**What is being asked:**
In the copy, include every record below exactly as it appears, but no pictures.

**Data supplied:**
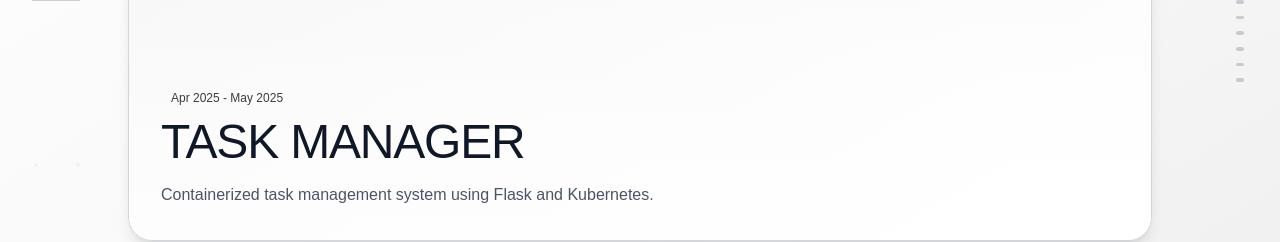
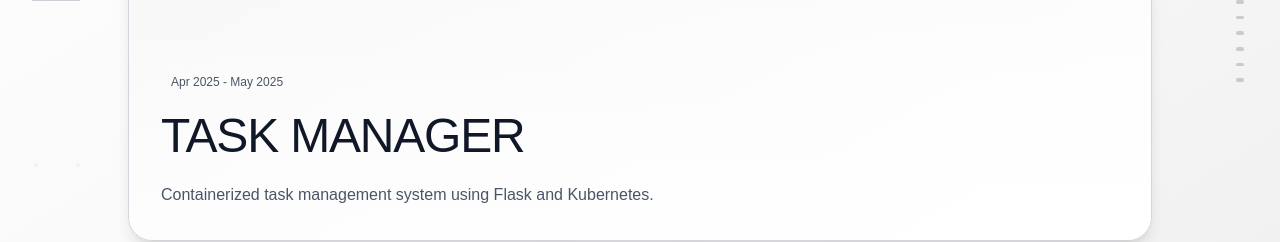
Before and after one commit to imdhruv99/Portfolio-FrontEnd, a Next.js app: page /projects in a window 1280 px wide. Shown: the part 414-656 px from the top of the page. Built offline with nearby package versions, Linux system fonts and the light colour scheme.

Commit message:
[UPDATED] Aligned card item

```diff
--- a/src/components/Projects/index.tsx
+++ b/src/components/Projects/index.tsx
@@ -158,6 +158,7 @@ const Projects = ({ isDarkTheme }: ProjectProps) => {
                     <div className={`w-8 sm:w-12 h-px ${theme.indexLine}`} />
                 </div>
 
+                {/* Tech Icon */}
                 <div ref={cardRef} className="relative w-full max-w-5xl">
                     <div ref={techRef} className="absolute -top-12 sm:-top-16 right-0 left-0 sm:left-auto">
                         <div className="block sm:hidden">
@@ -189,19 +190,21 @@ const Projects = ({ isDarkTheme }: ProjectProps) => {
                         </div>
                     </div>
 
+                    {/* Main Card Component */}
                     <div className={`relative aspect-[4/3] sm:aspect-video rounded-2xl sm:rounded-3xl overflow-hidden backdrop-blur-sm border shadow-2xl transition-all duration-300 ${theme.card} ${theme.border}`}>
                         <div className={`absolute inset-0 ${theme.gradientOverlay}`} />
 
                         <div className="absolute bottom-0 left-0 p-4 sm:p-8 max-w-full sm:max-w-2xl">
-                            <span className="inline-block text-xs font-medium px-2.5 py-1 rounded-md mb-2">{project.yearOfDevelopment}</span>
-                            <h1 ref={titleRef} className={`text-3xl sm:text-5xl md:text-5xl font-light tracking-tight mb-2 sm:mb-4 ${theme.text} break-words`}>
+                            <span className={`inline-block text-xs font-medium px-2.5 py-1 rounded-md mb-3 ${theme.subtext} bg-white/10 backdrop-blur-sm`}>{project.yearOfDevelopment}</span>
+                            <h1 ref={titleRef} className={`text-3xl sm:text-5xl md:text-5xl font-light tracking-tight mb-2 sm:mb-4 ${theme.text} break-words leading-tight`}>
                                 {project.title.toUpperCase()}
                             </h1>
-                            <p ref={descRef} className={`text-xs sm:text-sm md:text-base leading-relaxed ${theme.subtext}`}>
+                            <p ref={descRef} className={`text-xs sm:text-sm md:text-base leading-relaxed ${theme.subtext} max-w-2xl`}>
                                 {project.description}
                             </p>
                         </div>
 
+                        {/* Status Dots */}
                         <div className="absolute top-4 sm:top-6 left-4 sm:left-6 flex gap-2 sm:gap-3">
                             <div className="w-2 h-2 sm:w-3 sm:h-3 bg-green-400 rounded-full animate-pulse" />
                             <div className="w-2 h-2 sm:w-3 sm:h-3 bg-yellow-400 rounded-full animate-pulse" style={{ animationDelay: '0.5s' }} />
@@ -248,6 +251,7 @@ const Projects = ({ isDarkTheme }: ProjectProps) => {
                 isMobile={isMobile}
             />
 
+            {/* Background Dots */}
             <div className="absolute inset-0 pointer-events-none">
                 {Array.from({ length: isMobile ? 15 : 30 }).map((_, i) => (
                     <div
```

**Exercise response:**
Before and after one commit to imdhruv99/Portfolio-FrontEnd, a Next.js app: page /projects in a window 1280 px wide. Shown: the part 414-656 px from the top of the page. Built offline with nearby package versions, Linux system fonts and the light colour scheme.

Commit message:
[UPDATED] Aligned card item

```diff
--- a/src/components/Projects/index.tsx
+++ b/src/components/Projects/index.tsx
@@ -158,6 +158,7 @@ const Projects = ({ isDarkTheme }: ProjectProps) => {
                     <div className={`w-8 sm:w-12 h-px ${theme.indexLine}`} />
                 </div>
 
+                {/* Tech Icon */}
                 <div ref={cardRef} className="relative w-full max-w-5xl">
                     <div ref={techRef} className="absolute -top-12 sm:-top-16 right-0 left-0 sm:left-auto">
                         <div className="block sm:hidden">
@@ -189,19 +190,21 @@ const Projects = ({ isDarkTheme }: ProjectProps) => {
                         </div>
                     </div>
 
+                    {/* Main Card Component */}
                     <div className={`relative aspect-[4/3] sm:aspect-video rounded-2xl sm:rounded-3xl overflow-hidden backdrop-blur-sm border shadow-2xl transition-all duration-300 ${theme.card} ${theme.border}`}>
                         <div className={`absolute inset-0 ${theme.gradientOverlay}`} />
 
                         <div className="absolute bottom-0 left-0 p-4 sm:p-8 max-w-full sm:max-w-2xl">
-                            <span className="inline-block text-xs font-medium px-2.5 py-1 rounded-md mb-2">{project.yearOfDevelopment}</span>
-                            <h1 ref={titleRef} className={`text-3xl sm:text-5xl md:text-5xl font-light tracking-tight mb-2 sm:mb-4 ${theme.text} break-words`}>
+                            <span className={`inline-block text-xs font-medium px-2.5 py-1 rounded-md mb-3 ${theme.subtext} bg-white/10 backdrop-blur-sm`}>{project.yearOfDevelopment}</span>
+                            <h1 ref={titleRef} className={`text-3xl sm:text-5xl md:text-5xl font-light tracking-tight mb-2 sm:mb-4 ${theme.text} break-words leading-tight`}>
                                 {project.title.toUpperCase()}
                             </h1>
-                            <p ref={descRef} className={`text-xs sm:text-sm md:text-base leading-relaxed ${theme.subtext}`}>
+                            <p ref={descRef} className={`text-xs sm:text-sm md:text-base leading-relaxed ${theme.subtext} max-w-2xl`}>
                                 {project.description}
                             </p>
                         </div>
 
+                        {/* Status Dots */}
                         <div className="absolute top-4 sm:top-6 left-4 sm:left-6 flex gap-2 sm:gap-3">
                             <div className="w-2 h-2 sm:w-3 sm:h-3 bg-green-400 rounded-full animate-pulse" />
                             <div className="w-2 h-2 sm:w-3 sm:h-3 bg-yellow-400 rounded-full animate-pulse" style={{ animationDelay: '0.5s' }} />
@@ -248,6 +251,7 @@ const Projects = ({ isDarkTheme }: ProjectProps) => {
                 isMobile={isMobile}
             />
 
+            {/* Background Dots */}
             <div className="absolute inset-0 pointer-events-none">
                 {Array.from({ length: isMobile ? 15 : 30 }).map((_, i) => (
                     <div
```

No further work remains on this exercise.